U.S. airlines had a healthy third quarter, with a 21.5% increase over last year’s earnings from the same time period according to third-quarter airline financial data released today by the Bureau of Transportation Statistics.
More significantly, it’s the 26th consecutive quarter that airlines have posted an after-tax profit and the 34th consecutive quarter of pre-tax profit, meaning they’ve been making money since at least 2013.
Those profits are mostly due to the golden combination of cheap fuel and a strong economy, according to aviation expert Seth Kaplan. “They have the right conditions on both fronts,” Kaplan said. “It’s just a pretty good time to be a U.S. airline.”
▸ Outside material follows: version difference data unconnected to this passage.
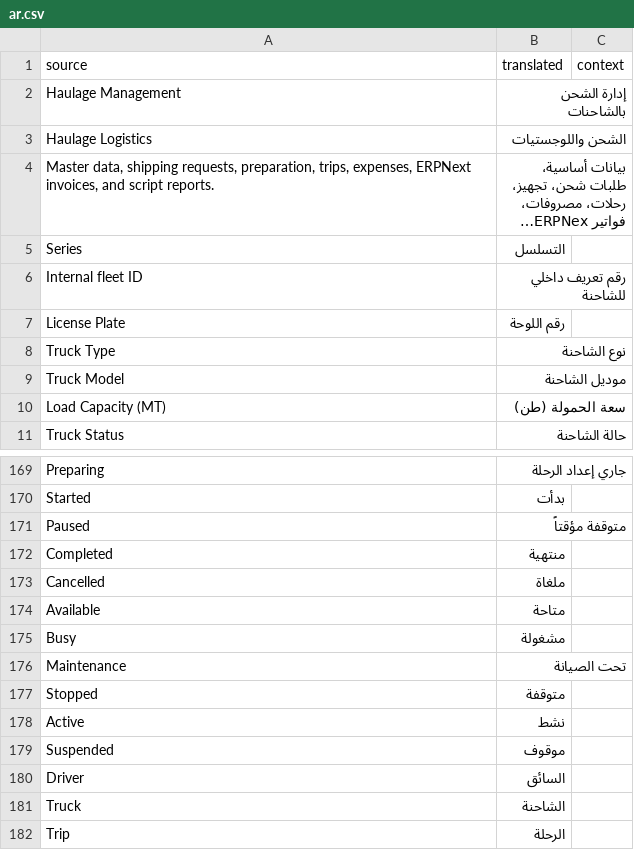
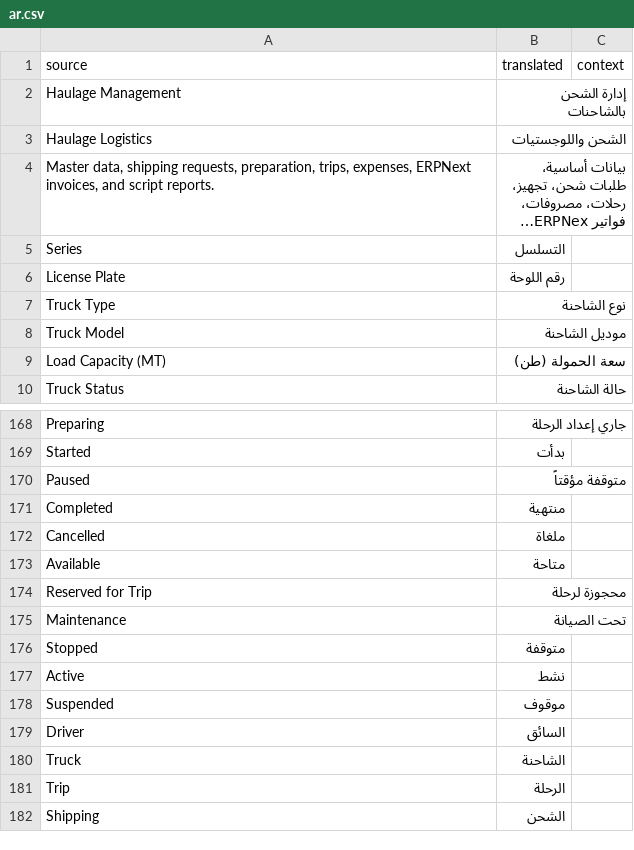
Before and after one commit to shaasie-solutions/newapp, a CSV file: haulage_mgmt/translations/ar.csv, drawn as a sheet; only a part is shown, gaps mark what is left out; the shorter side is filled out with more unchanged rows; long unchanged cells end in …; removed rows and columns are numbered as before the commit, all else as after; the diff names each change by its address in the sheet, - before the commit and + after, or states it on an @@ line.

```diff
--- a/haulage_mgmt/translations/ar.csv
+++ b/haulage_mgmt/translations/ar.csv
-row 6: Internal fleet ID | رقم تعريف داخلي للشاحنة
-row 175: Busy | مشغولة
+row 174: Reserved for Trip | محجوزة لرحلة
```
Also changed, not shown: 6 other files.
Though the new numbers show that airlines pulled in slightly less this quarter than the previous quarter, that’s likely just due to seasonal changes—airlines have still earned significantly higher profits so far in 2019 than last year: $11.7 billion for the first nine months of 2019, compared to $8.8 billion in 2018.
Airlines for America, a national trade association and lobbying group, agreed with Kaplan’s interpretation. “A strong domestic economy and 10% lower fuel expenses helped U.S. airlines overcome weakness in international markets to boost earnings in the September quarter compared to the year-ago period,” said John Heimlich, the company’s vp and chief economist.
While airlines haven’t exactly been scandal-free over the past few years, the net effect of negative press hasn’t had any measurable effect on profit, said Kaplan. Grounded Boeing planes might mean fewer seats in the sky for some airlines, but that can both drive up prices and offer unaffected airlines the opportunity to pick up new customers and increase capacity.